If a line below contains the string "High", return that line.

Data provided section start

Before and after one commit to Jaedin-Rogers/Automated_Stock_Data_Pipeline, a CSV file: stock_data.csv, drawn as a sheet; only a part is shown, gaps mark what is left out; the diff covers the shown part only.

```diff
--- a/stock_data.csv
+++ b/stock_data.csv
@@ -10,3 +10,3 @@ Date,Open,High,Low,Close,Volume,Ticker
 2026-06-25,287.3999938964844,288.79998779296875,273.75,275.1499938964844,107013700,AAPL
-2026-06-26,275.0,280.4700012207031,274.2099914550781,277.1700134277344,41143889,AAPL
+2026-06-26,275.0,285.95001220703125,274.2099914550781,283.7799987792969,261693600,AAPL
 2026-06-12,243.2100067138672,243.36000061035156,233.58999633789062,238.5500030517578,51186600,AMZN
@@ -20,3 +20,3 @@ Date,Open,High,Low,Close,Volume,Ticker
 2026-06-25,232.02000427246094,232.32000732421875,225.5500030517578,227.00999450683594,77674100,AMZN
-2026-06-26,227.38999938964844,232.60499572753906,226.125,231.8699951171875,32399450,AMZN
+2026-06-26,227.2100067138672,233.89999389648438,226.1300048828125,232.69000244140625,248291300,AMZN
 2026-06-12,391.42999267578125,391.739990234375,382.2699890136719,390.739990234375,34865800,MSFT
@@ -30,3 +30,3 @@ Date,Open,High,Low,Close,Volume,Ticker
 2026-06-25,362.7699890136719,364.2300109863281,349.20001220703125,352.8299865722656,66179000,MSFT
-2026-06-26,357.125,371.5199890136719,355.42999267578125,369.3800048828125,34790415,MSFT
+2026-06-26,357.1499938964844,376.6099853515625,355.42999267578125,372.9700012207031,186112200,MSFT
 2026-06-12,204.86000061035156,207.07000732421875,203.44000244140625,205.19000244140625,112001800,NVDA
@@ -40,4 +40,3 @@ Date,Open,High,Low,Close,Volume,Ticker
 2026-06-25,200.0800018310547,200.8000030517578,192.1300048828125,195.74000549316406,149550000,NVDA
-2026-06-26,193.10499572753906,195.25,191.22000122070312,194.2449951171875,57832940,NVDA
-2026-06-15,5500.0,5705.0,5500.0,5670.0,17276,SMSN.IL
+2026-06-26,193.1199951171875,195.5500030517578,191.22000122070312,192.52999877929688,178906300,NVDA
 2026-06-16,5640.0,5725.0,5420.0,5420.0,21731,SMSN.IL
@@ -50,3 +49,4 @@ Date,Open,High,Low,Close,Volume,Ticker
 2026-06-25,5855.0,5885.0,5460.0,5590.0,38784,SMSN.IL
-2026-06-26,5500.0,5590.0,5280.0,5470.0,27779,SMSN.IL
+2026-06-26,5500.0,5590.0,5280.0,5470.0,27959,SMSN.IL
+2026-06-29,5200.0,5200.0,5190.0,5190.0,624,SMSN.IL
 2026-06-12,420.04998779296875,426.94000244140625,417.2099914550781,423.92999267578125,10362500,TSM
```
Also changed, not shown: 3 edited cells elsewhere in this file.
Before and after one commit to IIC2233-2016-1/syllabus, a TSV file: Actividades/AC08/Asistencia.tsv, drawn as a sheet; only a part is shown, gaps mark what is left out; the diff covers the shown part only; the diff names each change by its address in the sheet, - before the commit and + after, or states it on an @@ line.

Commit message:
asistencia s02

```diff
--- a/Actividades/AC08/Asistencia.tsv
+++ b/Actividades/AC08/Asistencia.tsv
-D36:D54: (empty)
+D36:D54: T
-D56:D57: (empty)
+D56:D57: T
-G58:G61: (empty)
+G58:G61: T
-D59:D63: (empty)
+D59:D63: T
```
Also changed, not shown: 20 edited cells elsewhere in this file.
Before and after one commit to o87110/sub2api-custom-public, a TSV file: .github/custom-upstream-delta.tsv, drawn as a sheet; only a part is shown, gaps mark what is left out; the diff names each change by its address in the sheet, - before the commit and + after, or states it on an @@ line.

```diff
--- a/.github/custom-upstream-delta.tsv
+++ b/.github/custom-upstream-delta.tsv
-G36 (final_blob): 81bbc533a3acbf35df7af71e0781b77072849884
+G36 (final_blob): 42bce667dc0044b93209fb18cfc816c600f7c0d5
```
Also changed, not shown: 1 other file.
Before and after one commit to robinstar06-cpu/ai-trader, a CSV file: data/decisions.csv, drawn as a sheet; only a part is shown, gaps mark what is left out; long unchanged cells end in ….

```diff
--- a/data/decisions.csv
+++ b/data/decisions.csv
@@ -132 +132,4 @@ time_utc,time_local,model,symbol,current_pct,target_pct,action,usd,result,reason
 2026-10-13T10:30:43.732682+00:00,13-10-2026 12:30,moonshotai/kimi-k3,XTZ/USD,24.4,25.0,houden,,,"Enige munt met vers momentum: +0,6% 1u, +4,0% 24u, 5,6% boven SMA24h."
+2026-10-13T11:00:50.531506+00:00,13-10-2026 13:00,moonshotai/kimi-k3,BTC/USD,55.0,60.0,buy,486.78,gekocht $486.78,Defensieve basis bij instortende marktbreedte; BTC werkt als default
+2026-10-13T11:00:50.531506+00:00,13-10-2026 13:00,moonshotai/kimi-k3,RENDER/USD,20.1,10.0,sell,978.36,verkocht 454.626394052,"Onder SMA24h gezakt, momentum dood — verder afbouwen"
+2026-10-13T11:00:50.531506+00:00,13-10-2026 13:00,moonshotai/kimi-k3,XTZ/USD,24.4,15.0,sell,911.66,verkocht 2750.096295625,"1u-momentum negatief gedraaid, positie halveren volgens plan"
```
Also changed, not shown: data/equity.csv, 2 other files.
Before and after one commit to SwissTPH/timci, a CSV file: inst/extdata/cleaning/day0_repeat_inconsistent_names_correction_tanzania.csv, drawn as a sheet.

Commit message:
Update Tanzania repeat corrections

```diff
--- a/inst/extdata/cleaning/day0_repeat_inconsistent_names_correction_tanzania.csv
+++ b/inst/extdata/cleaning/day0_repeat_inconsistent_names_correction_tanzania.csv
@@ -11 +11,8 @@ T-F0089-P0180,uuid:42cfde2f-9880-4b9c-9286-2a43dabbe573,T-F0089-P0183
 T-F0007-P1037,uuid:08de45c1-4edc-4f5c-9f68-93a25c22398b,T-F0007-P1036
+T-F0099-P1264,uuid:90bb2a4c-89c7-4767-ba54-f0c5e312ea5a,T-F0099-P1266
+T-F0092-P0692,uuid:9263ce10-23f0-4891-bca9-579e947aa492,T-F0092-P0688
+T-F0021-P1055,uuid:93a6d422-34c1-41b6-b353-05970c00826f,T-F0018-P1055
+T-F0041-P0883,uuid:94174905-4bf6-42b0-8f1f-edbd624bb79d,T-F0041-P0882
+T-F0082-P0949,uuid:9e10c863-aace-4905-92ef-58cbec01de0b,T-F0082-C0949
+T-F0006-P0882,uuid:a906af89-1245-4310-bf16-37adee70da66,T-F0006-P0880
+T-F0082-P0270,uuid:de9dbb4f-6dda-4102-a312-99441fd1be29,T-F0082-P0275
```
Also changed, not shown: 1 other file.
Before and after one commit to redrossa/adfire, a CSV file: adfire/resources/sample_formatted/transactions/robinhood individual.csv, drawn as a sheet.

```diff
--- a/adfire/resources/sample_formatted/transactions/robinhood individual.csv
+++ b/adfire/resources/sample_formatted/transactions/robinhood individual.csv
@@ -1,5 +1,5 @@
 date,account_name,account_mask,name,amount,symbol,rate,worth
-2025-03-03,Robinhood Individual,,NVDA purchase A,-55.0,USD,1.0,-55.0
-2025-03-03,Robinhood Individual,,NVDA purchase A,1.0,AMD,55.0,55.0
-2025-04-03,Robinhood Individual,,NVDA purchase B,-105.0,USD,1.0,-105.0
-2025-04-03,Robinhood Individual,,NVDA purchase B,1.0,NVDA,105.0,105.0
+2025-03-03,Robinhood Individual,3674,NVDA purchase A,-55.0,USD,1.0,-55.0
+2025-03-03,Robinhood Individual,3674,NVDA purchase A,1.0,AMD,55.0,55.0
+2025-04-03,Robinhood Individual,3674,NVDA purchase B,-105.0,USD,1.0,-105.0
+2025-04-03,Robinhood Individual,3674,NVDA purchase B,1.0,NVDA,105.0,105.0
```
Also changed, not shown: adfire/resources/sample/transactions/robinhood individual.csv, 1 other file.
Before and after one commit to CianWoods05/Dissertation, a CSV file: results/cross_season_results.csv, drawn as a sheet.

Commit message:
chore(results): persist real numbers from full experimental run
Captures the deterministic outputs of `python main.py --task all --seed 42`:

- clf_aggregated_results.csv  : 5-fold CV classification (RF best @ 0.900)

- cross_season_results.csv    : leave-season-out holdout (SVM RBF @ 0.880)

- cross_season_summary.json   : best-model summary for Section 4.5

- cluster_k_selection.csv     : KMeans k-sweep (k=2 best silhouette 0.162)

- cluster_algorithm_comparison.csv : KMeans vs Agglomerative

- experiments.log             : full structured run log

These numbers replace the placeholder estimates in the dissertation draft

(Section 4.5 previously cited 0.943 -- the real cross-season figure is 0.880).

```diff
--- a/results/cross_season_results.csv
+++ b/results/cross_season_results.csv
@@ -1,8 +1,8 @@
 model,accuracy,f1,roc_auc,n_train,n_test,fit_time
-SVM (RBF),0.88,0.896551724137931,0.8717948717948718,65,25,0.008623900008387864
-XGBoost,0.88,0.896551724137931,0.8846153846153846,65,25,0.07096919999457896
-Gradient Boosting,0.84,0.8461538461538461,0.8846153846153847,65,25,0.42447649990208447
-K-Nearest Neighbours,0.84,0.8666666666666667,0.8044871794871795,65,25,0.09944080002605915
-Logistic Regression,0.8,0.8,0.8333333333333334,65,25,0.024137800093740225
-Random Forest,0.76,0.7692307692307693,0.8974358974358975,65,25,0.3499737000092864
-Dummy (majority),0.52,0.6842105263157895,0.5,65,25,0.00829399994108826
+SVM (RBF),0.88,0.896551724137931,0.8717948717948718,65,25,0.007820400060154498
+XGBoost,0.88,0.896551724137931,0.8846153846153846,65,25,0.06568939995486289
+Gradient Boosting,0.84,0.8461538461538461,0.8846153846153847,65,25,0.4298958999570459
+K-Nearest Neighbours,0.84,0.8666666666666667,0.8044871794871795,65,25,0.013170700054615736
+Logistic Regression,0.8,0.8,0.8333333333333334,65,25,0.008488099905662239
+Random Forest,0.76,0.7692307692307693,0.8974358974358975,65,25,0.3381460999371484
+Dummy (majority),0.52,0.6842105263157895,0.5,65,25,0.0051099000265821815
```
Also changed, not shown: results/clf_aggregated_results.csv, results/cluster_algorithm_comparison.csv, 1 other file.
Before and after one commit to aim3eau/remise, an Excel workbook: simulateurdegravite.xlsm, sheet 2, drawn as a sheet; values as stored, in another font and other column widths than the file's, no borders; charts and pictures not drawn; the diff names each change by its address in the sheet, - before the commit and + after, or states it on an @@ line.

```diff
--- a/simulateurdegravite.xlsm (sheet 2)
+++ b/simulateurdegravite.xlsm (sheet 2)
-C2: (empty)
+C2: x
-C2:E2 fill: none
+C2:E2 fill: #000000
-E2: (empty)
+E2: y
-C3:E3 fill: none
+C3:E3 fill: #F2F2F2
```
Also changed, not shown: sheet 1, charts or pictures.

Data provided section end

**Solution to this exercise**
@@ -10,3 +10,3 @@ Date,Open,High,Low,Close,Volume,Ticker
@@ -20,3 +20,3 @@ Date,Open,High,Low,Close,Volume,Ticker
@@ -30,3 +30,3 @@ Date,Open,High,Low,Close,Volume,Ticker
@@ -40,4 +40,3 @@ Date,Open,High,Low,Close,Volume,Ticker
@@ -50,3 +49,4 @@ Date,Open,High,Low,Close,Volume,Ticker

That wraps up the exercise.